→ Task to complete:
Search the entries below for "background". Report each line where it occurs.
[Opening Input data section]
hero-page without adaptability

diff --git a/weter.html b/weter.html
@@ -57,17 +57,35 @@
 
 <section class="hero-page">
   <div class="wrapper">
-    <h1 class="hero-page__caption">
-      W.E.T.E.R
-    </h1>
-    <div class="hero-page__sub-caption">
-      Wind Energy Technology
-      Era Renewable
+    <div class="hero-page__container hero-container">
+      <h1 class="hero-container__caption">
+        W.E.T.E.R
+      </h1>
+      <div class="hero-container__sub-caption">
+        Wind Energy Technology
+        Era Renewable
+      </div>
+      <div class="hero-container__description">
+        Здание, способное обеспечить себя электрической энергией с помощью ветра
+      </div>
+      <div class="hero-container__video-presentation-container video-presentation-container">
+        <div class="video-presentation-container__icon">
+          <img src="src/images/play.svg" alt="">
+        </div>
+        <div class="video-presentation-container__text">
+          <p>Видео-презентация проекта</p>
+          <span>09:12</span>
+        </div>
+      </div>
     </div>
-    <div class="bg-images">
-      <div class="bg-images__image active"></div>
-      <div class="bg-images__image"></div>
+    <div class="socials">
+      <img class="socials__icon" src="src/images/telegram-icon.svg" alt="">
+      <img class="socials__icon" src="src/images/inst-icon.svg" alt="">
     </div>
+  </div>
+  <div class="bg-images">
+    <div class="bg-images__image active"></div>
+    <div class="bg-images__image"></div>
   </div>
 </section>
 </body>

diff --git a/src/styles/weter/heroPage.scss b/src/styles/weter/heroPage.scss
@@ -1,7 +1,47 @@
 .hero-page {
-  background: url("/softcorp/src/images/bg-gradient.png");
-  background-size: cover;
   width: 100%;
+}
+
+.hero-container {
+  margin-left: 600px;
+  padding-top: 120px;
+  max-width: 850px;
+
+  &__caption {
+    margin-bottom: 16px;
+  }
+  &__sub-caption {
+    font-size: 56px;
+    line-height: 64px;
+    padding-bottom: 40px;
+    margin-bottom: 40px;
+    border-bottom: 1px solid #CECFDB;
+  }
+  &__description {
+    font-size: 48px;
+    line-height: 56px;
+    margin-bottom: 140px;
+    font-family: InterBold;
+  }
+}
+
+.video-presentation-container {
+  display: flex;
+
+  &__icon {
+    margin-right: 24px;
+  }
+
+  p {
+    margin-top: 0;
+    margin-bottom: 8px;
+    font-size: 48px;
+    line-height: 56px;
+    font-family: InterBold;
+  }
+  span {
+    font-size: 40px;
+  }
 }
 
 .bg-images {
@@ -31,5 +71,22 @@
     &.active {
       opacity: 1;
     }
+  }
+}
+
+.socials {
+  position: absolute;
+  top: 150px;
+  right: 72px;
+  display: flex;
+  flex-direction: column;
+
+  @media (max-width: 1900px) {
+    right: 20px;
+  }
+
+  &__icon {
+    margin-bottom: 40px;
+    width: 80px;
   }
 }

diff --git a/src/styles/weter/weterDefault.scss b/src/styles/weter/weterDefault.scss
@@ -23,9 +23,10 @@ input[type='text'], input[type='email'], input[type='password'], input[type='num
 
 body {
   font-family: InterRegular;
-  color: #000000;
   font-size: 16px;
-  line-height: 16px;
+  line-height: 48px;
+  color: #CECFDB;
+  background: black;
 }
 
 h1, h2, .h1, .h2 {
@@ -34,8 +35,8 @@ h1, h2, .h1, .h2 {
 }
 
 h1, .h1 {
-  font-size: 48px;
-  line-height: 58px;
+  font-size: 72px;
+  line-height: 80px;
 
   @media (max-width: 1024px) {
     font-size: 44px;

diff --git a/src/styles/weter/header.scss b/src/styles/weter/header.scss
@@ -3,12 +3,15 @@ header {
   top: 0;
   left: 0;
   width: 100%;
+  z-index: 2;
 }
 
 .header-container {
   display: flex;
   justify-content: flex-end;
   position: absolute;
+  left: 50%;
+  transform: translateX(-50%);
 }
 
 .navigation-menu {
[Closing Input data section]
→ Task output:
-  background: url("/softcorp/src/images/bg-gradient.png");
-  background-size: cover;
+  background: black;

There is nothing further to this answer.